(Version comparison data)
#####
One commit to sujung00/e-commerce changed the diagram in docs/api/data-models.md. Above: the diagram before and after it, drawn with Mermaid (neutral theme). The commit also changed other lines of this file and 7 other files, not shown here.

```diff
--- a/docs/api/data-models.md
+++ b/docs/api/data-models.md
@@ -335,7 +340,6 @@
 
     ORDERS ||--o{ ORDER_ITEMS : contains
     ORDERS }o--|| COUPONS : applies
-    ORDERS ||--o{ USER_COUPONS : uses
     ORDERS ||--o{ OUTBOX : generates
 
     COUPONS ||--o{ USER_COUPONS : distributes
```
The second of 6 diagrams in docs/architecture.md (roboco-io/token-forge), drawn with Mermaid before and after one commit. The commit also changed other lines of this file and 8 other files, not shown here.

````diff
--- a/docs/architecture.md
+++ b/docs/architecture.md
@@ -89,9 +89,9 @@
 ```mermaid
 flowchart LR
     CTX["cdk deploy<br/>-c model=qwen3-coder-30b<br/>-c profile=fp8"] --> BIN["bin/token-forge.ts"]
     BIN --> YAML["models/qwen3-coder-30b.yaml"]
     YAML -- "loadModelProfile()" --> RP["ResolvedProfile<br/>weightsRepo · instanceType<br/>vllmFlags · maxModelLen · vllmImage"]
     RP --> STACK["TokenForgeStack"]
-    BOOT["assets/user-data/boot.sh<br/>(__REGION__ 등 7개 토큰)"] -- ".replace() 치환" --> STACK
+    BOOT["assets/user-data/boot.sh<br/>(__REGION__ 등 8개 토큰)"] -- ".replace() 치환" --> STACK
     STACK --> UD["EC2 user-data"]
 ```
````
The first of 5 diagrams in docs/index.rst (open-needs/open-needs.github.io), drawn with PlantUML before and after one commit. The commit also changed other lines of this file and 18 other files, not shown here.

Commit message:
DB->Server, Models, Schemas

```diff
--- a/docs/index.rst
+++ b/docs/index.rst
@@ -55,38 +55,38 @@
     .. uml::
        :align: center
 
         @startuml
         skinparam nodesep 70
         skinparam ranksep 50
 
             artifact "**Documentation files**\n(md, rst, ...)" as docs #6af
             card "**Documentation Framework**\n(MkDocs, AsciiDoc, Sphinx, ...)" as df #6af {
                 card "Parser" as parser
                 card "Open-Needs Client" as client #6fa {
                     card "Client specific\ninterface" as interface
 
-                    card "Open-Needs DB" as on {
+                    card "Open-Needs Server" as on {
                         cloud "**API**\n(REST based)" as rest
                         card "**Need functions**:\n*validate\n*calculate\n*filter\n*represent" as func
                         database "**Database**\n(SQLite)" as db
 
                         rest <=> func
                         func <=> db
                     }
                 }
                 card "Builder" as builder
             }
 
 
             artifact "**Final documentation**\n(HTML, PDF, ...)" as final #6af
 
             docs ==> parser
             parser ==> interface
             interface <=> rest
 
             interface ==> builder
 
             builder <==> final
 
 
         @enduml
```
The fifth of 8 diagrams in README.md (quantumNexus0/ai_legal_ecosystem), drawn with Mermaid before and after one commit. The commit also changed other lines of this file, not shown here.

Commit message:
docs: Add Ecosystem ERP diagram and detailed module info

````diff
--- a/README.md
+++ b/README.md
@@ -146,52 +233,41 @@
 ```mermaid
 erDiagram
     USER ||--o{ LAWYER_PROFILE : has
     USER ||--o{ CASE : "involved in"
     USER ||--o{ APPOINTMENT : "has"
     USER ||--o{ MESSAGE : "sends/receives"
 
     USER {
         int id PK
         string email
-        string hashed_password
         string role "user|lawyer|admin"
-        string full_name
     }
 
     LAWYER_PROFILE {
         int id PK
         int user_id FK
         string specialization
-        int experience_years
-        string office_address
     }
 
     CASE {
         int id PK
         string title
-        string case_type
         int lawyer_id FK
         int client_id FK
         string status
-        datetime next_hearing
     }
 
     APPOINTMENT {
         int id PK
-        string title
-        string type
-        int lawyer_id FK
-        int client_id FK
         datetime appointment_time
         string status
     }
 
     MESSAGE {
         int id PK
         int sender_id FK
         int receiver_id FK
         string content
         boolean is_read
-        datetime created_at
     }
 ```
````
#####
Problem to solve →
Find the word "card" in the entries and show each line where it is found.

Result for this exercise →
             card "**Documentation Framework**\n(MkDocs, AsciiDoc, Sphinx, ...)" as df #6af {
                 card "Parser" as parser
                 card "Open-Needs Client" as client #6fa {
                     card "Client specific\ninterface" as interface
-                    card "Open-Needs DB" as on {
+                    card "Open-Needs Server" as on {
                         card "**Need functions**:\n*validate\n*calculate\n*filter\n*represent" as func
                 card "Builder" as builder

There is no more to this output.